#### [Exercise description]
Each line of the records below needs repeating exactly. Skip the pictures.

─── Record set

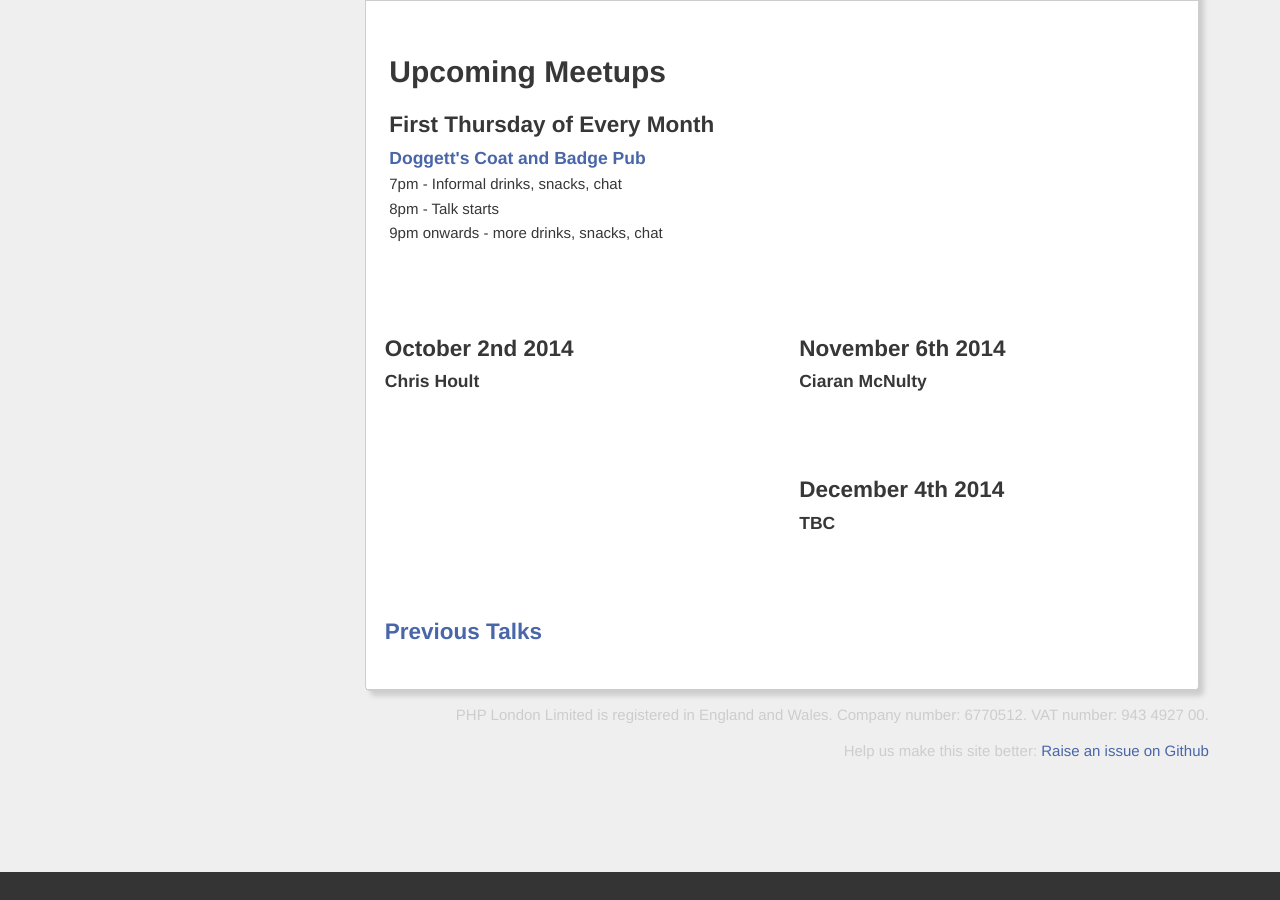
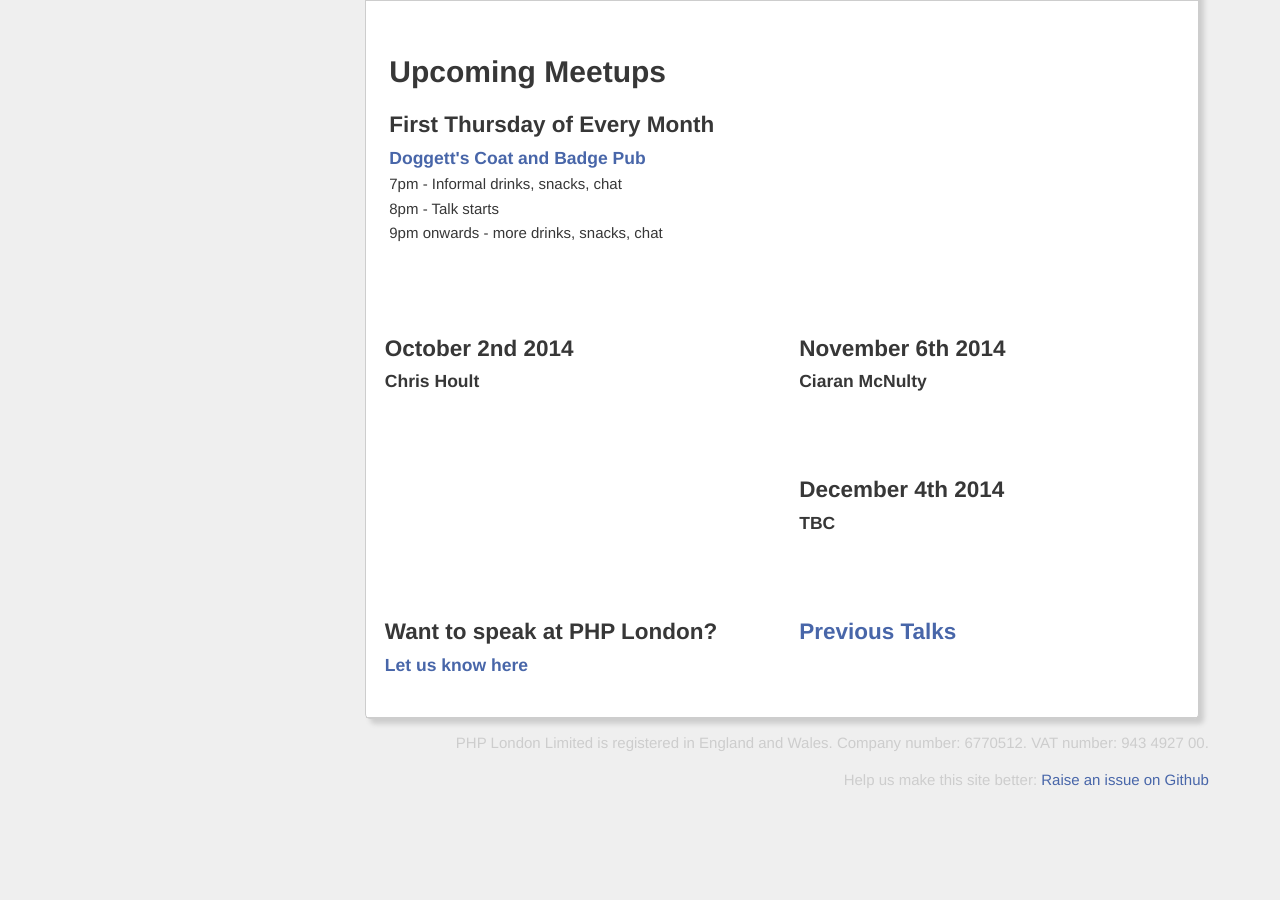
Before and after one commit to phplondon/phplondon.github.io, a Jekyll site: the page built from index.html, in a window 1280 px wide and 900 px high, scrolled down 586 px. Built offline with Jekyll 4.4.1, drawn with Linux system fonts in a browser that asks for light colours; before the commit the page ends 1458 px from its top, so only the background shows below that.

Commit message:
Add link to talks form

```diff
--- a/index.html
+++ b/index.html
@@ -47,6 +47,12 @@
     </div>
     <div class="sixcol">
         <div class="home-main-content">
+            <h2>Want to speak at PHP London?</h2>
+            <h3><a href="https://docs.google.com/a/crowdsurge.com/forms/d/19kV8XAEU_UTyNPGojk1g6Ft6ULnUOuGzg30fkUPtkY0/viewform">Let us know here</a></h3>
+        </div>
+    </div>
+    <div class="sixcol">
+        <div class="home-main-content">
             <h2><a href="/archive">Previous Talks</a></h2>
         </div>
     </div>
```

──────

#### [Exercise output]
Before and after one commit to phplondon/phplondon.github.io, a Jekyll site: the page built from index.html, in a window 1280 px wide and 900 px high, scrolled down 586 px. Built offline with Jekyll 4.4.1, drawn with Linux system fonts in a browser that asks for light colours; before the commit the page ends 1458 px from its top, so only the background shows below that.

Commit message:
Add link to talks form

```diff
--- a/index.html
+++ b/index.html
@@ -47,6 +47,12 @@
     </div>
     <div class="sixcol">
         <div class="home-main-content">
+            <h2>Want to speak at PHP London?</h2>
+            <h3><a href="https://docs.google.com/a/crowdsurge.com/forms/d/19kV8XAEU_UTyNPGojk1g6Ft6ULnUOuGzg30fkUPtkY0/viewform">Let us know here</a></h3>
+        </div>
+    </div>
+    <div class="sixcol">
+        <div class="home-main-content">
             <h2><a href="/archive">Previous Talks</a></h2>
         </div>
     </div>
```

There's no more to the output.